Luther was born into Christendom, that complex web of human society moderated and governed by the Church. And what was the authority for the life of this institution? A mix of scripture and tradition. It was God’s word alongside Man’s word, coexisting and coequal, just like the Persons of the Trinity. Such a tie created problems for the worshiper because it brought God down to the level of his creature and effectively made God’s word subject to human authority. It introduced false teachings (e.g. Purgatory) into the church which could not be criticized because they had the support of the Church. And the believer was denied the joy of true worship because he was bound to live by the decrees and pronouncements of men.
The Reformation looked beyond all that humans (whether Popes or Kings) could say or had said, and returned back to the fountain of truth, the Word of God, for what to believe and to do. And at this fountain, the worshiper found relief from his burden of guilt in the doctrine of Justification by faith. He found divinely-bestowed dignity in the Priesthood of all believers. He found comfort in knowing that his sins were forgiven – not in the future, but right now – in the doctrine of Assurance. This fountain held forth a promise of greater treasures yet unexplored and undiscovered. And in this the most significant characteristic of the Protestant and evangelical wing of the Church emerges: a resolve to return to this fountain in resolving any theological or religious matter.
The Westminster Confession of Faith testifies to this evangelical principle in its first chapter:
The supreme judge by which all controversies of religion are to be determined, and all decrees of councils, opinions of ancient writers, doctrines of men, and private spirits, are to be examined, and in whose sentence we are to rest, can be no other but the Holy Spirit speaking in the Scripture.
The Belgic Confession also notes in Article 7:
Therefore we must not consider human writings– no matter how holy their authors may have been– equal to the divine writings; nor may we put custom, nor the majority, nor age, nor the passage of time or persons, nor councils, decrees, or official decisions above the truth of God, for truth is above everything else.
In acknowledging the authority of the ecumenical creeds, the Thirty-Nine Articles affirms that this is solely because they are in harmony with the scriptures:

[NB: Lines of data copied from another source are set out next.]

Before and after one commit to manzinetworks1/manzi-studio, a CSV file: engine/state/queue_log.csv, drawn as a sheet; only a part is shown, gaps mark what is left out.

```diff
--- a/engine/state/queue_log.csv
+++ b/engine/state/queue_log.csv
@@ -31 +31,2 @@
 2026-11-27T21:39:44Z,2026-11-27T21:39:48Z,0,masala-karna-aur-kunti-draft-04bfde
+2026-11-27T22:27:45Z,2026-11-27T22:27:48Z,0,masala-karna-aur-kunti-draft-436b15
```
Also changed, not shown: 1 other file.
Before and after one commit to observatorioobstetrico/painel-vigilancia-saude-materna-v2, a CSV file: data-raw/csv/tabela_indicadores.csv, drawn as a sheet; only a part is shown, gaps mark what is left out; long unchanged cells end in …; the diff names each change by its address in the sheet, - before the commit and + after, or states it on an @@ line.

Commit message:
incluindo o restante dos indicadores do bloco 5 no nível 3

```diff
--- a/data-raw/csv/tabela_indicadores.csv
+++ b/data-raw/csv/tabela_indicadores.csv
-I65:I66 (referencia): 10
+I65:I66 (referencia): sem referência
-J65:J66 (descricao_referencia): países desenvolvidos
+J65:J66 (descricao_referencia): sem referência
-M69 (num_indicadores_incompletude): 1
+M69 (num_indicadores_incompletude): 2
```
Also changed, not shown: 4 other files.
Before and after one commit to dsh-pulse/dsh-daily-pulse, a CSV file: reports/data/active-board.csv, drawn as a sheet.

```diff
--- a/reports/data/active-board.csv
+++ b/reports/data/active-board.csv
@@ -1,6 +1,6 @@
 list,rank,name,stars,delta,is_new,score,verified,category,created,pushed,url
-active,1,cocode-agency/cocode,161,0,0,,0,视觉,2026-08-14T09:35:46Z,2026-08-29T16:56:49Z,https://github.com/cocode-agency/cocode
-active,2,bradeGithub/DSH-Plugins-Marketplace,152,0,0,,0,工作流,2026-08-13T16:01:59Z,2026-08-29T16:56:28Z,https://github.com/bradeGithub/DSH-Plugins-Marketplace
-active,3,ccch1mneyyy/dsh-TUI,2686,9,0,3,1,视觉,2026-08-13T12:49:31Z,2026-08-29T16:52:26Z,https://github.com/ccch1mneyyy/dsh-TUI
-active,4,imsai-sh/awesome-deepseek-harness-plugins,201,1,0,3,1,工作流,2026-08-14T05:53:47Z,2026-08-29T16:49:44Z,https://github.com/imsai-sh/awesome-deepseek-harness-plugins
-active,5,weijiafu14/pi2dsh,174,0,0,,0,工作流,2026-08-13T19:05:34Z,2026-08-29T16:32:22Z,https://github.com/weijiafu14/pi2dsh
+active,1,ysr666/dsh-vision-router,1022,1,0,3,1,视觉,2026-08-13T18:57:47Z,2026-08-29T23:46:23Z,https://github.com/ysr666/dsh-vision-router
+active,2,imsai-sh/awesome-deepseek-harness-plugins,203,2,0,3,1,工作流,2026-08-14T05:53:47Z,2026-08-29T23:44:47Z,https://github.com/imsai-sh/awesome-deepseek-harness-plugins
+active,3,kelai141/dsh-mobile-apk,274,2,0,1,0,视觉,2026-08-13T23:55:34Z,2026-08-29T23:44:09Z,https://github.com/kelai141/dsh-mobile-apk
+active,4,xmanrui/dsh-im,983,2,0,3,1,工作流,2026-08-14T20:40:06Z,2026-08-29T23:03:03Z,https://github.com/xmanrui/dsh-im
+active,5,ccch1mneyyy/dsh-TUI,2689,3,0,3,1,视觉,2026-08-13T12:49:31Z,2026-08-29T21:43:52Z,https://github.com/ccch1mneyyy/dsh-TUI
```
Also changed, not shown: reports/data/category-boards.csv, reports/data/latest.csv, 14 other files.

The Nicene Creed, and that which is commonly called the Apostles’ Creed, ought thoroughly to be received and believed: for they may be proved by most certain warrants of Holy Scripture.
Therefore, beyond all the disputes about the divine presence at the Lord’s Supper, the form of government, or the role of the church in society, this was the most important fruit of the reformation – a recovery of the absolute authority of God speaking through his word. This was the principle of the Reformation and this is the truth that our world must re-embrace today.